*Problem statement:* Where the string "rallentamento" shows up in a line of the records, copy that line.

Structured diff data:
▬▬▬▬▬▬
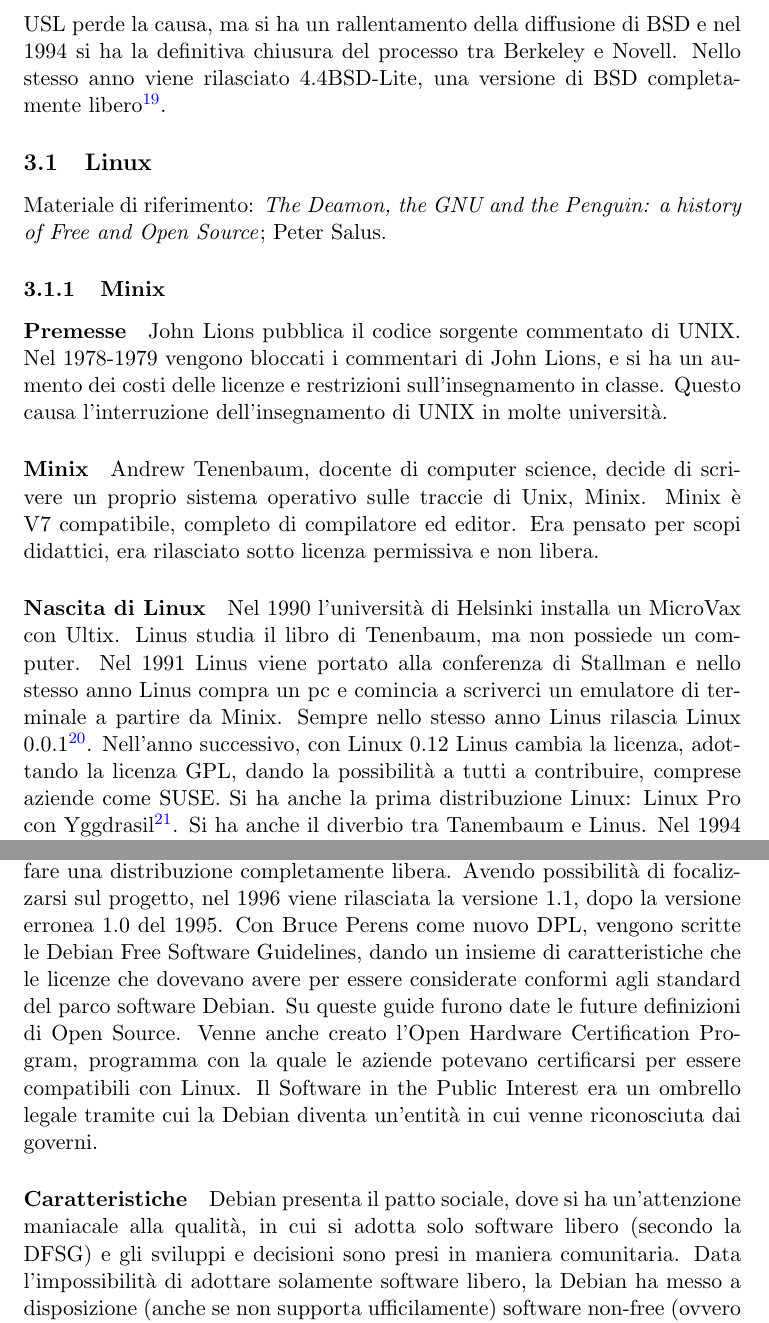
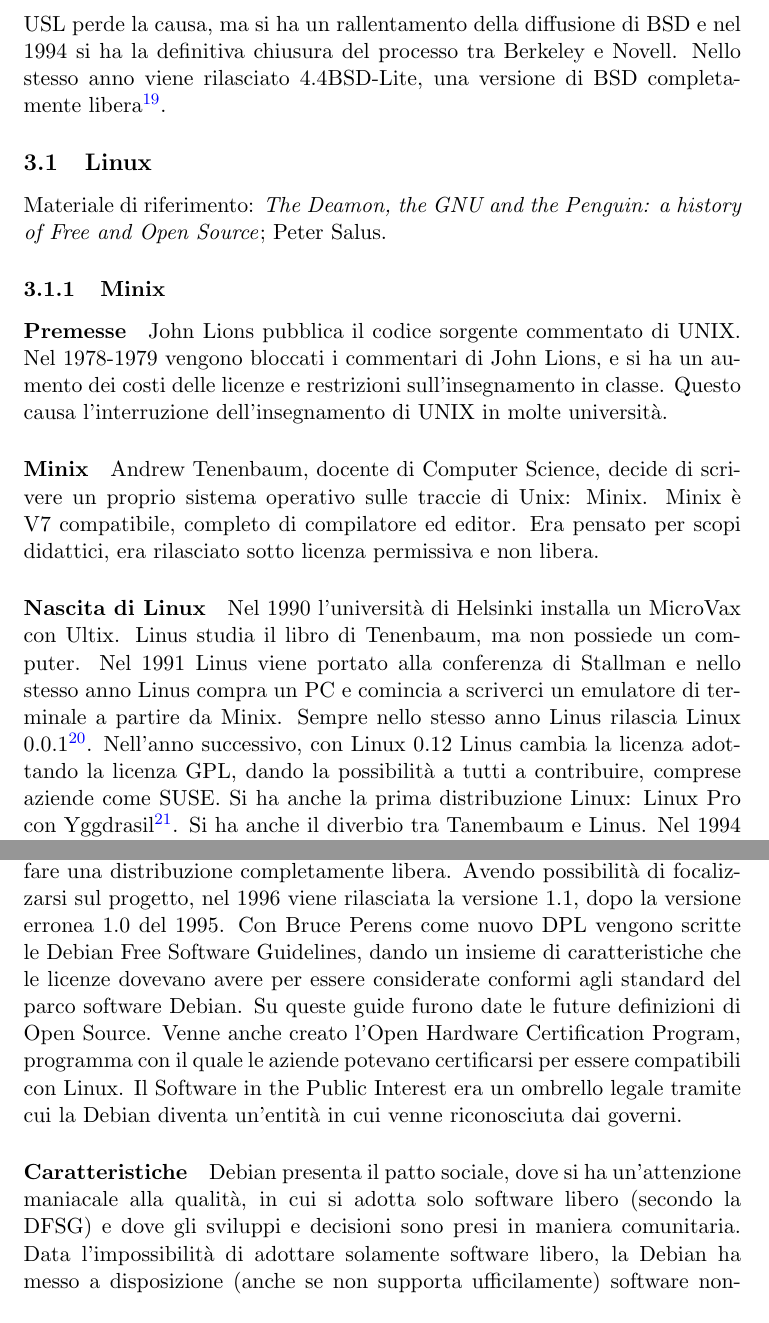
Before and after one commit to Polpetta/TOSNotes, a LaTeX document (main.tex, which reads res/fLessons/20-10-15.tex): two parts of pages 14 and 15 of 71, joined at a grey line, cut so that both start at the same text. Compiled offline with pdfLaTeX.

Commit message:
Corretti typo e riscritte alcune frasi

```diff
--- a/res/fLessons/20-10-15.tex
+++ b/res/fLessons/20-10-15.tex
@@ -1,6 +1,6 @@
 \section{Lezione del 20-10-15}
 
-USL perde la causa, ma si ha un rallentamento della diffusione di BSD e nel 1994 si ha la definitiva chiusura del processo tra Berkeley e Novell. Nello stesso anno viene rilasciato 4.4BSD-Lite, una versione di BSD completamente libero\footnote{Ci furono 2 release, una con funzionalit\`a un pi\`u in cui erano presenti sorgenti AT\&T in cui bisognava pagare licenze aggiuntive}.
+USL perde la causa, ma si ha un rallentamento della diffusione di BSD e nel 1994 si ha la definitiva chiusura del processo tra Berkeley e Novell. Nello stesso anno viene rilasciato 4.4BSD-Lite, una versione di BSD completamente libera\footnote{Ci furono 2 release, una con funzionalit\`a un pi\`u in cui erano presenti sorgenti AT\&T in cui bisognava pagare licenze aggiuntive}.
 
 \subsection{Linux}
 
@@ -10,17 +10,17 @@
 
 \paragraph*{Premesse} John Lions pubblica il codice sorgente commentato di UNIX. Nel 1978-1979 vengono bloccati i commentari di John Lions, e si ha un aumento dei costi delle licenze e restrizioni sull'insegnamento in classe. Questo causa l'interruzione dell'insegnamento di UNIX in molte universit\`a.
 
-\paragraph*{Minix} Andrew Tenenbaum, docente di computer science, decide di scrivere un proprio sistema operativo sulle traccie di Unix, Minix. Minix \`e V7 compatibile, completo di compilatore ed editor. Era pensato per scopi didattici, era rilasciato sotto licenza permissiva e non libera.
+\paragraph*{Minix} Andrew Tenenbaum, docente di Computer Science, decide di scrivere un proprio sistema operativo sulle traccie di Unix: Minix. Minix \`e V7 compatibile, completo di compilatore ed editor. Era pensato per scopi didattici, era rilasciato sotto licenza permissiva e non libera.
 
-\paragraph*{Nascita di Linux} Nel 1990 l'universit\`a di Helsinki installa un MicroVax con Ultix. Linus studia il libro di Tenenbaum, ma non possiede un computer. Nel 1991 Linus viene portato alla conferenza di Stallman e nello stesso anno Linus compra un pc e comincia a scriverci un emulatore di terminale a partire da Minix. Sempre nello stesso anno Linus rilascia Linux 0.0.1\footnote{All'inizio il nome non si chiamava Linux, ma Freax e veniva distribuito sotto licenza proprietaria, in quando non permetteva l'utilizzo commerciale}. Nell'anno successivo, con Linux 0.12 Linus cambia la licenza, adottando la licenza GPL, dando la possibilit\`a a tutti a contribuire, comprese aziende come SUSE. Si ha anche la prima distribuzione Linux: Linux Pro con Yggdrasil\footnote{Un database inizilamente solo per UNIX}. Si ha anche il diverbio tra Tanembaum e Linus. Nel 1994 si arriva alla versione di Linux 1.0.
+\paragraph*{Nascita di Linux} Nel 1990 l'universit\`a di Helsinki installa un MicroVax con Ultix. Linus studia il libro di Tenenbaum, ma non possiede un computer. Nel 1991 Linus viene portato alla conferenza di Stallman e nello stesso anno Linus compra un PC e comincia a scriverci un emulatore di terminale a partire da Minix. Sempre nello stesso anno Linus rilascia Linux 0.0.1\footnote{All'inizio il nome non si chiamava Linux, ma Freax e veniva distribuito sotto licenza proprietaria, in quando non permetteva l'utilizzo commerciale}. Nell'anno successivo, con Linux 0.12 Linus cambia la licenza adottando la licenza GPL, dando la possibilit\`a a tutti a contribuire, comprese aziende come SUSE. Si ha anche la prima distribuzione Linux: Linux Pro con Yggdrasil\footnote{Un database inizilamente solo per UNIX}. Si ha anche il diverbio tra Tanembaum e Linus. Nel 1994 si arriva alla versione di Linux 1.0.
 
 Nel 1993 Mark Ewing fonda RedHat, una distribuzione che viene rilevata da Bob Young e diventa RedHat Software Inc. Nel 1995 nasce RedHat Linux, che diventa la pi\`u diffusa distribuzione Linux, ora a pagamento. Vengono effettuati anche i primi porting di Linux a DEC Alpha e SUN SPARC, mentre nell'anno successivo si ha il supporto per multiprocessore. Nel 2011 si arriva a Linux 3.0 e nel 2015 Linux 4.0.
 
 \subsubsection{Debian}
 
-Distro guidata dalla nuova generazione hacker di Linus. Linux come kernel stava prendendo suo vigore, creando una comunit\`a a se stante allontanandosi dal software libero. La causa di ci\`o fu anche per la causa che si ebbe nel 1988 tra Apple e Microsoft, che impegn\`o lo GNU nella LPF, impedendo che passasse il principio di copyright nella interfaccia grafica. Murdok allora per riavvicinare la comunit\`a Linux a GNU annuncia la sua intenzione di fare una distribuzione completamente libera. Avendo possibilit\`a di focalizzarsi sul progetto, nel 1996 viene rilasciata la versione 1.1, dopo la versione erronea 1.0 del 1995. Con Bruce Perens come nuovo DPL, vengono scritte le Debian Free Software Guidelines, dando un insieme di caratteristiche che le licenze che dovevano avere per essere considerate conformi agli standard del parco software Debian. Su queste guide furono date le future definizioni di Open Source. Venne anche creato l'Open Hardware Certification Program, programma con la quale le aziende potevano certificarsi per essere compatibili con Linux. Il Software in the Public Interest era un ombrello legale tramite cui la Debian diventa un'entit\`a in cui venne riconosciuta dai governi.
+Distro guidata dalla nuova generazione hacker di Linus. Linux come kernel stava prendendo suo vigore, creando una comunit\`a a se stante allontanandosi dal software libero. La causa di ci\`o fu anche per la causa che si ebbe nel 1988 tra Apple e Microsoft, che impegn\`o lo GNU nella LPF, impedendo che passasse il principio di copyright nella interfaccia grafica. Murdok allora per riavvicinare la comunit\`a Linux a GNU annuncia la sua intenzione di fare una distribuzione completamente libera. Avendo possibilit\`a di focalizzarsi sul progetto, nel 1996 viene rilasciata la versione 1.1, dopo la versione erronea 1.0 del 1995. Con Bruce Perens come nuovo DPL vengono scritte le Debian Free Software Guidelines, dando un insieme di caratteristiche che le licenze dovevano avere per essere considerate conformi agli standard del parco software Debian. Su queste guide furono date le future definizioni di Open Source. Venne anche creato l'Open Hardware Certification Program, programma con il quale le aziende potevano certificarsi per essere compatibili con Linux. Il Software in the Public Interest era un ombrello legale tramite cui la Debian diventa un'entit\`a in cui venne riconosciuta dai governi.
 
-\paragraph*{Caratteristiche} Debian presenta il patto sociale, dove si ha un'attenzione maniacale alla qualit\`a, in cui si adotta solo software libero (secondo la DFSG) e gli sviluppi e decisioni sono presi in maniera comunitaria. Data l'impossibilit\`a di adottare solamente software libero, la Debian ha messo a disposizione (anche se non supporta ufficilamente) software non-free (ovvero costituito da software proprietario) e contrib (software libero che per funzionare ha bisogno di software proprietario). Diversi tipi di distribuzioni:
+\paragraph*{Caratteristiche} Debian presenta il patto sociale, dove si ha un'attenzione maniacale alla qualit\`a, in cui si adotta solo software libero (secondo la DFSG) e dove gli sviluppi e decisioni sono presi in maniera comunitaria. Data l'impossibilit\`a di adottare solamente software libero, la Debian ha messo a disposizione (anche se non supporta ufficilamente) software non-free (ovvero costituito da software proprietario) e contrib (software libero che per funzionare ha bisogno di software proprietario). Diversi tipi di distribuzioni:
 \begin{itemize}
 
 \item Stable: versione rilasciata per il pubblico utilizzo.
```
▬▬▬▬▬▬
*Task solution:*
-USL perde la causa, ma si ha un rallentamento della diffusione di BSD e nel 1994 si ha la definitiva chiusura del processo tra Berkeley e Novell. Nello stesso anno viene rilasciato 4.4BSD-Lite, una versione di BSD completamente libero\footnote{Ci furono 2 release, una con funzionalit\`a un pi\`u in cui erano presenti sorgenti AT\&T in cui bisognava pagare licenze aggiuntive}.
+USL perde la causa, ma si ha un rallentamento della diffusione di BSD e nel 1994 si ha la definitiva chiusura del processo tra Berkeley e Novell. Nello stesso anno viene rilasciato 4.4BSD-Lite, una versione di BSD completamente libera\footnote{Ci furono 2 release, una con funzionalit\`a un pi\`u in cui erano presenti sorgenti AT\&T in cui bisognava pagare licenze aggiuntive}.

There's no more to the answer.